That question was posed to me back in January of this year. I was treating a friend to lunch for her birthday. I answered her question extensively, perhaps too extensively. I will try to boil it all down to its essence here.
I told her that it was not because I actually believe in nicks. Nicks are just as much BS as any other pedigree theory. The problem is how to go about proving that nicks are just as much BS as any other pedigree theory.
Specifically, the problem is getting hold of the original data, the original nick ratings. If I could do that, I said, I would love to take one entire Keeneland September yearling sale, for example, divide the nags that sold into categories by their nick ratings (A, B, C, D, et al), and let the chips fall where they may.
The only problem was that I could not finger out how to get hold of those original ratings. Even if I wanted to pay the exorbitant price demanded for the current nick ratings of these nags, the current nick ratings are irrelevant. What is important is knowing the nick ratings AT THE TIME THESE NAGS WERE SOLD as weanlings, yearlings, or two-year-olds (my preferred mining grounds). That was the true test of reality for nick ratings, seeing if they had any predictive value whatsoever.
In the back of my mind I thought I had seen nick ratings published in some of the sales “cheat books” (buyers’ supplements) over the years. I talked to some people about it. None of the leads panned out.
Then early one Sunday afternoon I was merrily plugging along mining data (now into sales foals of 2008-2011). I saw an ad in the Bland-Horse for their cheat books. “EXCLUSIVE: Auction Edge now includes TrueNicks ratings!” this ad proudly proclaimed. This was the issue of January 2, 2010 (the auction review issue naturally).
EUREKA!!!!!!!!!!!!!!! Looks like they started including nick ratings in their cheat books for auctions of 2010. So I called up the Bland-Horse the next day. I fully expected them to say that they no longer had any cheat books to sell me from the 2010 Keeneland September yearling sale. And that’s exactly what they did say, explaining that all such books were recycled after each sale.
But they also mentioned that they could sell me a link to those old books. So for a measly $10 I procured a link to the cheat books with nick ratings for the 2010 Keeneland September yearling sale. HOT DAWG!!!!!! I was in business.
The 2014 Keeneland September yearling sale begins in less than a week, on Monday, September 8. So I have to say that the timing of this post is pretty good. Whether you are a buyer or a consignor, these nick ratings have some effect on the amount of money you pay (in the case of the former) or receive (in the case of the latter) for Keeneland September yearlings.
So without further ado, here are the price breakdowns by nick ratings for the 2010 Keeneland September yearling sale.

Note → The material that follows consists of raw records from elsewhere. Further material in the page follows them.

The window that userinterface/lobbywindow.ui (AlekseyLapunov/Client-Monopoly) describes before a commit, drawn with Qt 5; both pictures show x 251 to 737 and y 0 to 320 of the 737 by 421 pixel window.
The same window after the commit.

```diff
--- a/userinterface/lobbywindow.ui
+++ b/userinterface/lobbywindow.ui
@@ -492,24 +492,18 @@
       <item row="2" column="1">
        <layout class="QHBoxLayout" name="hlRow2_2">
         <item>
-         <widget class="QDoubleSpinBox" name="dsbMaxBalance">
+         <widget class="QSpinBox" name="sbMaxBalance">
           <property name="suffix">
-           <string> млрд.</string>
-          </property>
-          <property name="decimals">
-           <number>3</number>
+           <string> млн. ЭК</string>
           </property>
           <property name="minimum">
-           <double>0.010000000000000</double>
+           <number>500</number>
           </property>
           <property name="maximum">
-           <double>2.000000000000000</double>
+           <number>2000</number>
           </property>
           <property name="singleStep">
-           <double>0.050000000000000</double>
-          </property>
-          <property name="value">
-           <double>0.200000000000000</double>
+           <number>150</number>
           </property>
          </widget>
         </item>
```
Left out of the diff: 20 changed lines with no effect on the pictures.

Nick Rating Sold Average Maverage Price Index
A 1,230 $78,281 218.67 1.12
B 628 $62,506 192.53 0.98
C 529 $58,054 183.08 0.94
D 539 $49,385 168.99 0.86

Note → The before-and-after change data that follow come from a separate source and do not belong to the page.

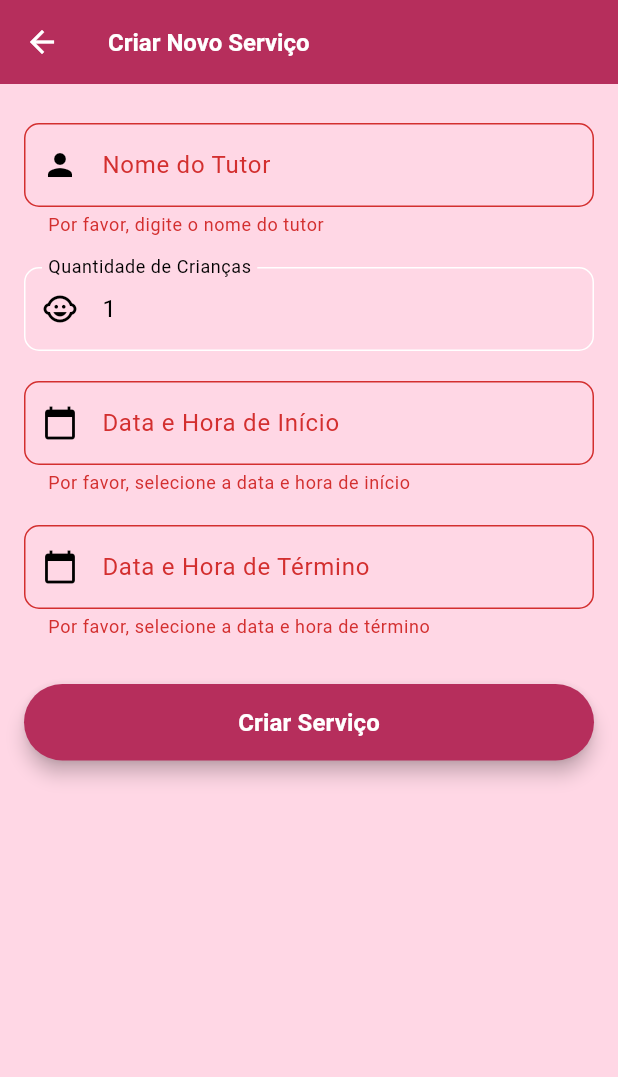
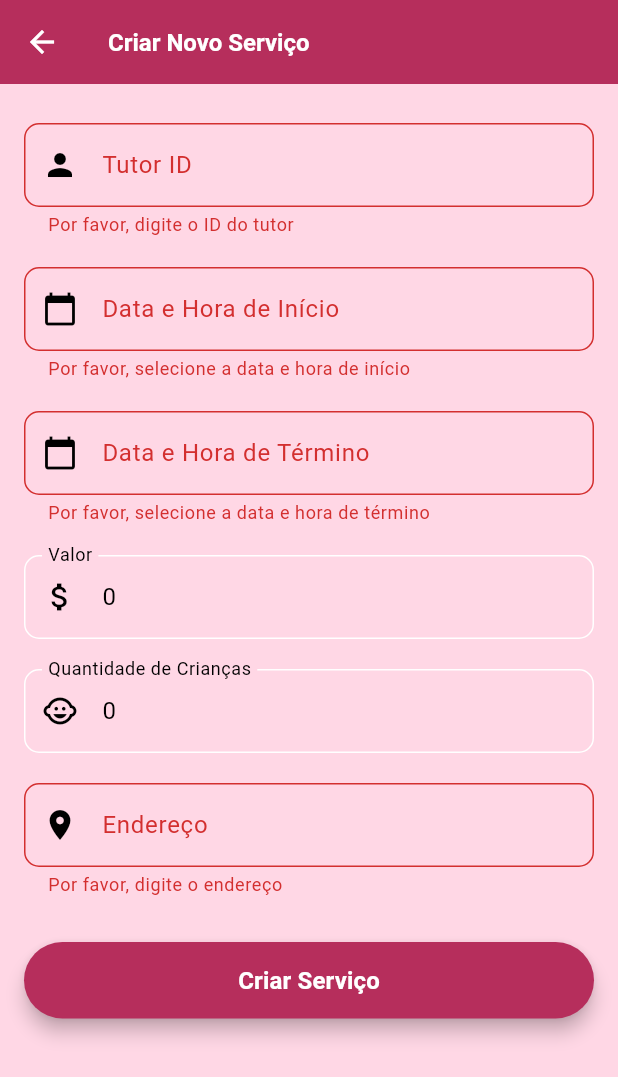
Before and after one commit to GabiiSmithh/BabysitterApp, a Flutter app: the CreateServicePage screen opened directly, after a tap on "Criar Serviço", on a phone screen of 412 x 824 dp. Shown: the top 1077 px of the screen. Run offline on Flutter 3.47's test engine with Material 3 defaults, Android fonts, the phone set to English and light mode, and no system bars; our stand-ins replace flutter_masked_text2; network calls fail.

Commit message:
feat: add service creation

```diff
--- a/client/lib/babysitting-services/create_service_screen.dart
+++ b/client/lib/babysitting-services/create_service_screen.dart
@@ -1,4 +1,6 @@
 import 'package:flutter/material.dart';
+import 'package:http/http.dart' as http;
+import 'dart:convert';
 import 'package:intl/intl.dart';
 
 class CreateServicePage extends StatefulWidget {
@@ -8,12 +10,19 @@ class CreateServicePage extends StatefulWidget {
 
 class _CreateServicePageState extends State<CreateServicePage> {
   final _formKey = GlobalKey<FormState>();
-  String tutorName = '';
-  int numberOfChildren = 1;
-  DateTime? startDate;
-  DateTime? endDate;
-  TextEditingController startDateController = TextEditingController();
-  TextEditingController endDateController = TextEditingController();
+
+  // Initial values for the form fields
+  Map<String, dynamic> formData = {
+    'tutor_id': '',
+    'start_date': '',
+    'end_date': '',
+    'value': 0,
+    'children_count': 0,
+    'address': ''
+  };
+
+  final TextEditingController startDateController = TextEditingController();
+  final TextEditingController endDateController = TextEditingController();
 
   final Color _cursorColor = Color.fromARGB(255, 182, 46, 92);
 
@@ -43,37 +52,32 @@ class _CreateServicePageState extends State<CreateServicePage> {
         child: Form(
           key: _formKey,
           child: ListView(
-            children: [
-              _buildTextField(
-                label: 'Nome do Tutor',
+            children: _buildFormFields(), // Dynamically build form fields
+          ),
+        ),
+      ),
+    );
+  }
+
+  List<Widget> _buildFormFields() {
+    return formData.keys.map((key) {
+      if (key == 'tutor_id') {
+        return _buildTextField(
+          label: 'Tutor ID',
           icon: Icons.person,
           onChanged: (value) {
             setState(() {
-                    tutorName = value ?? '';
+              formData[key] = value ?? '';
             });
           },
           validator: (value) {
             return value!.isEmpty
-                      ? 'Por favor, digite o nome do tutor'
+                ? 'Por favor, digite o ID do tutor'
                 : null;
           },
-              ),
-              _buildNumberField(
-                label: 'Quantidade de Crianças',
-                icon: Icons.child_care,
-                initialValue: numberOfChildren.toString(),
-                onChanged: (value) {
-                  setState(() {
-                    numberOfChildren = int.tryParse(value ?? '1') ?? 1;
-                  });
-                },
-                validator: (value) {
-                  return value!.isEmpty
-                      ? 'Por favor, digite a quantidade de crianças'
-                      : null;
-                },
-              ),
-              _buildDateField(
+        );
+      } else if (key == 'start_date') {
+        return _buildDateField(
           label: 'Data e Hora de Início',
           icon: Icons.calendar_today,
           controller: startDateController,
@@ -81,9 +85,8 @@ class _CreateServicePageState extends State<CreateServicePage> {
             DateTime? pickedDate = await _selectDateTime(context);
             if (pickedDate != null) {
               setState(() {
-                      startDate = pickedDate;
-                      startDateController.text =
-                          DateFormat('dd/MM/yyyy HH:mm').format(startDate!);
+                formData[key] = DateFormat('yyyy-MM-dd').format(pickedDate);
+                startDateController.text = formData[key];
               });
             }
           },
@@ -92,8 +95,9 @@ class _CreateServicePageState extends State<CreateServicePage> {
                 ? 'Por favor, selecione a data e hora de início'
                 : null;
           },
-              ),
-              _buildDateField(
+        );
+      } else if (key == 'end_date') {
+        return _buildDateField(
           label: 'Data e Hora de Término',
           icon: Icons.calendar_today,
           controller: endDateController,
@@ -101,9 +105,8 @@ class _CreateServicePageState extends State<CreateServicePage> {
             DateTime? pickedDate = await _selectDateTime(context);
             if (pickedDate != null) {
               setState(() {
-                      endDate = pickedDate;
-                      endDateController.text =
-                          DateFormat('dd/MM/yyyy HH:mm').format(endDate!);
+                formData[key] = DateFormat('yyyy-MM-dd').format(pickedDate);
+                endDateController.text = formData[key];
               });
             }
           },
@@ -112,16 +115,64 @@ class _CreateServicePageState extends State<CreateServicePage> {
                 ? 'Por favor, selecione a data e hora de término'
                 : null;
           },
-              ),
-              SizedBox(height: 20.0),
+        );
+      } else if (key == 'value') {
+        return _buildNumberField(
+          label: 'Valor',
+          icon: Icons.attach_money,
+          initialValue: formData[key].toString(),
+          onChanged: (value) {
+            setState(() {
+              formData[key] = int.tryParse(value ?? '0') ?? 0;
+            });
+          },
+          validator: (value) {
+            return value!.isEmpty
+                ? 'Por favor, digite o valor'
+                : null;
+          },
+        );
+      } else if (key == 'children_count') {
+        return _buildNumberField(
+          label: 'Quantidade de Crianças',
+          icon: Icons.child_care,
+          initialValue: formData[key].toString(),
+          onChanged: (value) {
+            setState(() {
+              formData[key] = int.tryParse(value ?? '0') ?? 0;
+            });
+          },
+          validator: (value) {
+            return value!.isEmpty
+                ? 'Por favor, digite a quantidade de crianças'
+                : null;
+          },
+        );
+      } else if (key == 'address') {
+        return _buildTextField(
+          label: 'Endereço',
+          icon: Icons.location_on,
+          onChanged: (value) {
+            setState(() {
+              formData[key] = value ?? '';
+            });
+          },
+          validator: (value) {
+            return value!.isEmpty
+                ? 'Por favor, digite o endereço'
+                : null;
+          },
+        );
+      } else {
+        return SizedBox.shrink(); // Skip unknown keys
+      }
+    }).toList()
+      ..add(SizedBox(height: 20.0))
+      ..add(
         ElevatedButton(
           onPressed: () {
             if (_formKey.currentState!.validate()) {
-                    // Process the service creation here
-                    ScaffoldMessenger.of(context).showSnackBar(
-                      SnackBar(content: Text('Serviço Criado com Sucesso!')),
-                    );
-                    Navigator.of(context).pop();
+              _createService();
             }
           },
           style: ElevatedButton.styleFrom(
@@ -141,11 +192,35 @@ class _CreateServicePageState extends State<CreateServicePage> {
             ),
           ),
         ),
-            ],
-          ),
-        ),
-      ),
       );
+  }
+
+  void _createService() async {
+    final url = Uri.parse('http://201.23.18.202:3333/services');
+    final body = json.encode(formData);
+
+    try {
+      final response = await http.post(
+        url,
+        headers: {'Content-Type': 'application/json'},
+        body: body,
+      );
+
+      if (response.statusCode == 201) {
+        ScaffoldMessenger.of(context).showSnackBar(
+          SnackBar(content: Text('Serviço Criado com Sucesso!')),
+        );
+        Navigator.of(context).pop();
+      } else {
+        ScaffoldMessenger.of(context).showSnackBar(
+          SnackBar(content: Text('Falha ao criar serviço.')),
+        );
+      }
+    } catch (e) {
+      ScaffoldMessenger.of(context).showSnackBar(
+        SnackBar(content: Text('Erro: $e')),
+      );
+    }
   }
 
   Widget _buildTextField({
```
Also changed, not shown: client/lib/babysitting-services/list_services_screen.dart (+11 -0 lines). Lines whose indentation alone changed are shown as unchanged.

Not rated 133 $40,518 155.12 0.79
Totals 3,059 $64,811 195.63 1.00
For the sake of clarity, it should be pointed out that A ratings include A+ and A++, B ratings include B+ and B++, etc.

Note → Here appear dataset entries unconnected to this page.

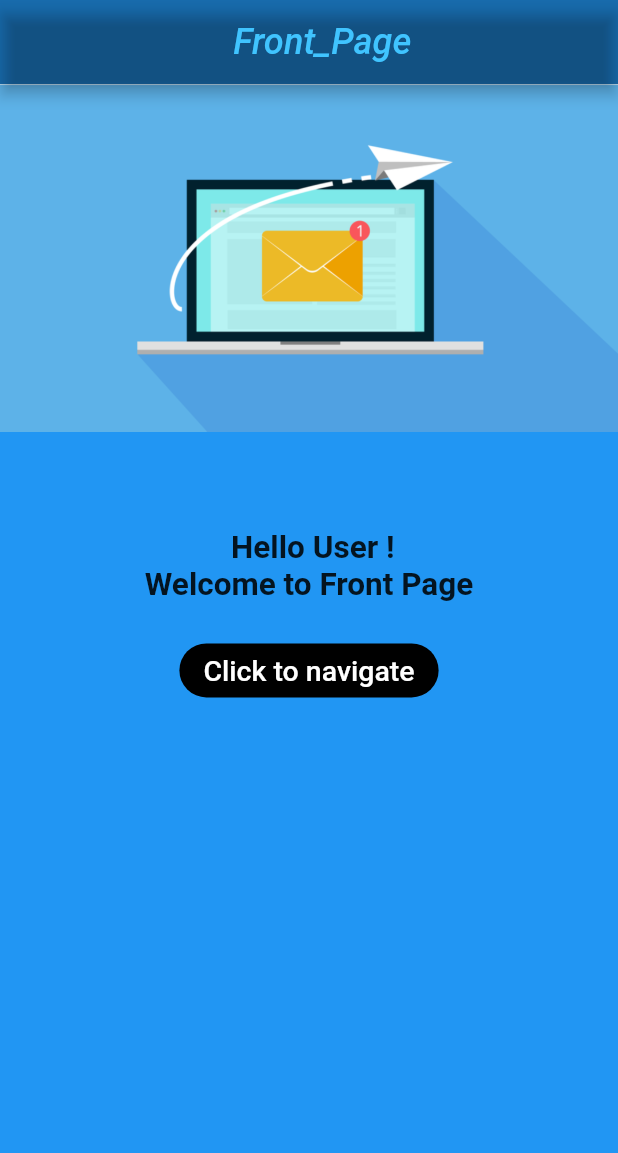
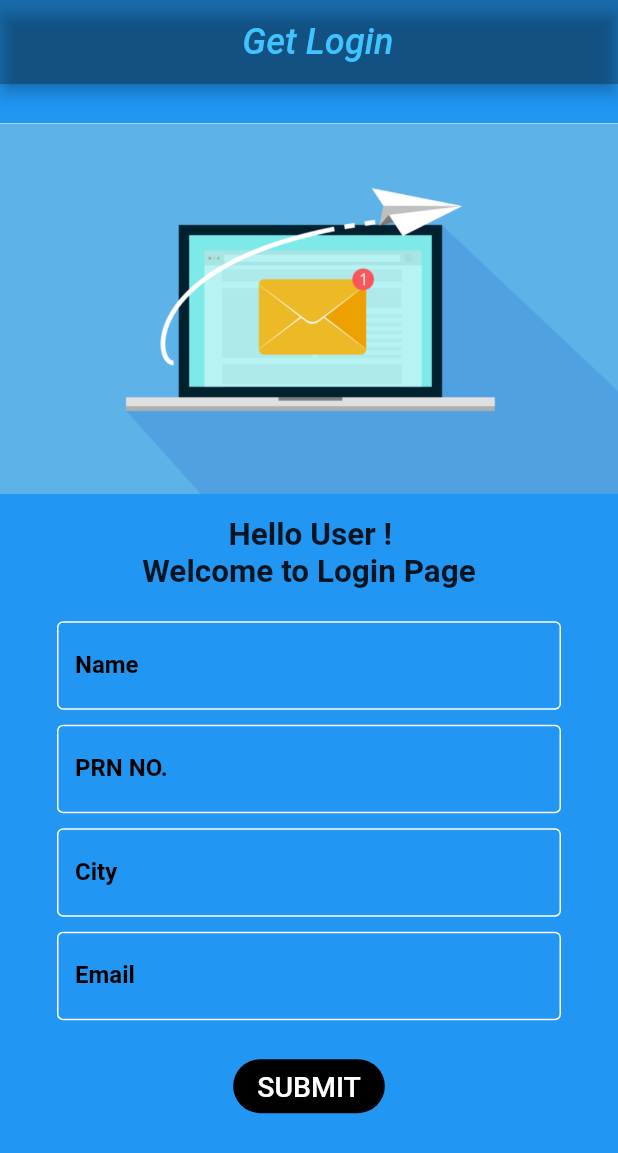
Before and after one commit to shedmekhe/Android_Assignment03, a Flutter app: the screen it shows after launch, on a phone screen of 412 x 824 dp. Shown: the top 1153 px of the screen. Run offline on Flutter 3.47's test engine with Material 2 defaults, Android fonts, the phone set to English and light mode, and no system bars.

Commit message:
assignemnt03

```diff
--- /dev/null
+++ b/lib/contsants.dart
@@ -0,0 +1,8 @@
+import 'package:flutter/material.dart';
+
+const kInputDec=InputDecoration(
+enabledBorder: OutlineInputBorder(borderSide: BorderSide(color: Colors.white),),
+focusedBorder:  OutlineInputBorder(borderSide: BorderSide(color: Colors.white),),
+labelStyle: TextStyle(color: Colors.black,fontWeight: FontWeight.bold),
+labelText: 'Name ',
+);
--- a/lib/main.dart
+++ b/lib/main.dart
@@ -1,6 +1,8 @@
 import 'package:assignment_03/backend.dart';
+import 'package:assignment_03/contsants.dart';
 import 'package:flutter/material.dart';
 import 'backend.dart';
+
 void main() {
   runApp(MyApp());
 }
@@ -29,47 +31,120 @@ class MyHomePage extends StatefulWidget {
 }
 
 class _MyHomePageState extends State<MyHomePage> {
+  String name = '', email = '',city ='',prn='';
 
   @override
   Widget build(BuildContext context) {
     return Scaffold(
       backgroundColor: Colors.blue,
       appBar: AppBar(
-        backgroundColor:Colors.black26,
+        backgroundColor: Colors.black26,
         title: Center(
           child: Text(
-            "   Front_Page",
+            "  Get Login",
             style: TextStyle(
               color: Colors.lightBlueAccent,
               fontStyle: FontStyle.italic,
               fontSize: 24,
             ),
           ),
-
         ),
       ),
       body: Center(
+        child: SingleChildScrollView(
+          physics: BouncingScrollPhysics(),
           child: Column(
             children: [
-            Image.asset('images/send.png'),
-            SizedBox(height: 65),
-            Center(child: Text('            Hello User !\n Welcome to Front Page ',style: TextStyle(fontSize: 21,fontWeight: FontWeight.bold),
+              Image.asset(
+                'images/send.png',
+                height: MediaQuery.of(context).size.height * 0.3,
+                fit: BoxFit.fitHeight,
+              ),
+              SizedBox(height: 15),
+              Center(
+                child: Text(
+                  '            Hello User !\n Welcome to Login Page ',
+                  style: TextStyle(fontSize: 21, fontWeight: FontWeight.bold),
                 ),
               ),
-            SizedBox(height: 20,),
+              SizedBox(
+                height: 20,
+              ),
+              Padding(
+                padding: const EdgeInsets.symmetric(horizontal: 38),
+                child: TextFormField(
+                  onChanged: (value){
+                    setState(() {
+                      name=value;
+                    });
+                  },
+                  decoration: kInputDec,
+                ),
+              ),
+              SizedBox(height: 10),
+              Padding(
+                padding: const EdgeInsets.symmetric(horizontal: 38),
+                child: TextFormField(
+                  onChanged: (value){
+                    setState(() {
+                      prn=value;
+                    });
+                  },
+                  decoration: kInputDec.copyWith(labelText: 'PRN NO.'),
+                ),
+              ),
+              SizedBox(height: 10),
+              Padding(
+                padding: const EdgeInsets.symmetric(horizontal: 38.0),
+                child: TextFormField(
+                  onChanged: (value) {
+                    setState(() {
+                      city=value;
+                    });
+                  },
+                  decoration: kInputDec.copyWith(labelText: 'City'),
+                ),
+              ),
+              SizedBox(height: 10),
+              Padding(
+                padding: const EdgeInsets.symmetric(horizontal: 38.0),
+                child: TextFormField(
+                  onChanged: (value){
+                    setState(() {
+                      email=value;
+                    });
+                  },
+                  decoration: kInputDec.copyWith(labelText: 'Email'),
+                ),
+              ),
+              SizedBox(height: 20),
               FlatButton(
-                onPressed: (){
-                  Navigator.push(context, MaterialPageRoute(builder: (context) => BackEndScreen()),);
+                onPressed: () {
+                  Navigator.push(
+                    context,
+                    MaterialPageRoute(
+                      builder: (context) => BackEndScreen(
+                        name: name,
+                        email: email,
+                        city: city,
+                        prn: prn,
+                      ),
+                    ),
+                  );
                 },
                 splashColor: Colors.yellow,
                 highlightColor: Colors.red,
-                child: Text('Click to navigate',style: TextStyle(color: Colors.white,fontSize: 19),),
+                child: Text(
+                  'SUBMIT',
+                  style: TextStyle(color: Colors.white, fontSize: 19),
+                ),
                 color: Colors.black,
-                shape: RoundedRectangleBorder(borderRadius: BorderRadius.circular(20)),
-
+                shape: RoundedRectangleBorder(
+                    borderRadius: BorderRadius.circular(20)),
               ),
-
+              SizedBox(height: 50),
             ],
+          ),
         ),
       ),
     );
```
Also changed, not shown: lib/backend.dart (+50 -11 lines). Lines whose indentation alone changed are shown as unchanged.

If you like your numbers to make sense, you should love the chart above. A is higher than B in all three categories, B is higher than C, C is higher than D, and D is higher than not rated.
The overall average for all 3,059 yearlings sold was $64,811. The overall maverage was 195.63. I am treating this is an independent population. So that overall maverage of 195.63 corresponds to a Price Index of 1.00.
Only the A group ($78,281) was higher than the overall average. Only the A group (218.67) was higher than the overall maverage. The other four groups were all below the overall average and maverage.
If you need a translation for this, it means that if you were the consignor of a yearling with a A nick rating, you love this stuff. If you were the consignor of a yearling with a nick rating below A, you hate this stuff. If your yearling had a nick rating below A, you were probably penalized in terms of price received.
These results are probably not at all surprising to anyone. As long as the racetrack results followed the same pattern, everything is hunky-dory. If the racetrack results deviated from this pattern, that is a whole different can of worms. If, for example, A is NOT the best of the five groups in terms of racetrack results, that is an ENTIRELY different can of worms.
Racetrack results (the reality test) are in my next post. Stay tuned.